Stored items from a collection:
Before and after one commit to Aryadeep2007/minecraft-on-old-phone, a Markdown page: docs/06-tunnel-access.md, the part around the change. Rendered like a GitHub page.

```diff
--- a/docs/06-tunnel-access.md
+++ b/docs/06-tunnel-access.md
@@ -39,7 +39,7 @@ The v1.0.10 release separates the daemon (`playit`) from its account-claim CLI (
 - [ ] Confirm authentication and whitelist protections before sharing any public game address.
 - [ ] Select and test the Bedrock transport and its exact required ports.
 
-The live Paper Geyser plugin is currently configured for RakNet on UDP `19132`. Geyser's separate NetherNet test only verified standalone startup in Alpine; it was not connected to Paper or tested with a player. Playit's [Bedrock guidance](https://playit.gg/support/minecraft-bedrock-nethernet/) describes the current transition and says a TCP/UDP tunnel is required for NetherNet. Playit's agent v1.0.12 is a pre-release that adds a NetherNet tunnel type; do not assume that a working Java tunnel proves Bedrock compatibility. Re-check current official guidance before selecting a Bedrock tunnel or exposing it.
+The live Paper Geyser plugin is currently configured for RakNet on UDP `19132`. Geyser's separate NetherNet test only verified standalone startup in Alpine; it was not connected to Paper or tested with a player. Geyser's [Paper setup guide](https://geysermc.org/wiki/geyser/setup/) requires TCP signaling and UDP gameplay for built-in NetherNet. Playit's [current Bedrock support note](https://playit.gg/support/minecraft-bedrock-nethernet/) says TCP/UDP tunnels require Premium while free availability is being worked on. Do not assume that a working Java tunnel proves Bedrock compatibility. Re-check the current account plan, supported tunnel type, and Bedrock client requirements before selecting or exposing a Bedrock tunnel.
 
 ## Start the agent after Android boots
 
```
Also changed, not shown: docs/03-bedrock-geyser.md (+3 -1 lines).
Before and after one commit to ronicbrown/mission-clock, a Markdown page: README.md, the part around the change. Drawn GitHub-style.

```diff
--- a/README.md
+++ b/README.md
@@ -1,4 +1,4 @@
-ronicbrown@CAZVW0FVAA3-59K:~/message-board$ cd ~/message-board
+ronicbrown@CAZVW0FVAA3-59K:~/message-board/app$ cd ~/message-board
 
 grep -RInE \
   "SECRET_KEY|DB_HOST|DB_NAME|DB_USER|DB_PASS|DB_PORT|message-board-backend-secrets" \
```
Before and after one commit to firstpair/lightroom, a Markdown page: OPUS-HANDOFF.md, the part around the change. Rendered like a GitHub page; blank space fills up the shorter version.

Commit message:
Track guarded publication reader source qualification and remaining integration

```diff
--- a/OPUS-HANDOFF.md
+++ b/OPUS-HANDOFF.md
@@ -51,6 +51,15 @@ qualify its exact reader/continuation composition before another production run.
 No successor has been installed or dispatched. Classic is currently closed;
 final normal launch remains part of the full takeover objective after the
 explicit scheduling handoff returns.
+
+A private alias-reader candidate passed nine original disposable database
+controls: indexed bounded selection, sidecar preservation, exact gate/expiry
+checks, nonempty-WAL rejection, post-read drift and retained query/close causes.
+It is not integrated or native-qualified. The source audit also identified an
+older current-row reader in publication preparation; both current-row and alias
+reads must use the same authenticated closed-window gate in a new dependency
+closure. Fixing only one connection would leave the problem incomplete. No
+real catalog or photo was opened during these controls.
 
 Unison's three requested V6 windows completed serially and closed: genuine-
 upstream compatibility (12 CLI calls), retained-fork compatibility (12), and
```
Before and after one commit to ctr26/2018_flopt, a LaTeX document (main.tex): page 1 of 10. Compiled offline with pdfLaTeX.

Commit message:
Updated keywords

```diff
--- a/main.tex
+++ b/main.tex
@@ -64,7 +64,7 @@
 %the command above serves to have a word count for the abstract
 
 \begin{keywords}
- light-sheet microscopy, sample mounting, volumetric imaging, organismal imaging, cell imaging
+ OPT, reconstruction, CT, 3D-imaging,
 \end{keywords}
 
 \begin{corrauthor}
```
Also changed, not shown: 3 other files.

Required work: Could you copy every line in the records that holds "type"?

Solution for this problem:
-The live Paper Geyser plugin is currently configured for RakNet on UDP `19132`. Geyser's separate NetherNet test only verified standalone startup in Alpine; it was not connected to Paper or tested with a player. Playit's [Bedrock guidance](https://playit.gg/support/minecraft-bedrock-nethernet/) describes the current transition and says a TCP/UDP tunnel is required for NetherNet. Playit's agent v1.0.12 is a pre-release that adds a NetherNet tunnel type; do not assume that a working Java tunnel proves Bedrock compatibility. Re-check current official guidance before selecting a Bedrock tunnel or exposing it.
+The live Paper Geyser plugin is currently configured for RakNet on UDP `19132`. Geyser's separate NetherNet test only verified standalone startup in Alpine; it was not connected to Paper or tested with a player. Geyser's [Paper setup guide](https://geysermc.org/wiki/geyser/setup/) requires TCP signaling and UDP gameplay for built-in NetherNet. Playit's [current Bedrock support note](https://playit.gg/support/minecraft-bedrock-nethernet/) says TCP/UDP tunnels require Premium while free availability is being worked on. Do not assume that a working Java tunnel proves Bedrock compatibility. Re-check the current account plan, supported tunnel type, and Bedrock client requirements before selecting or exposing a Bedrock tunnel.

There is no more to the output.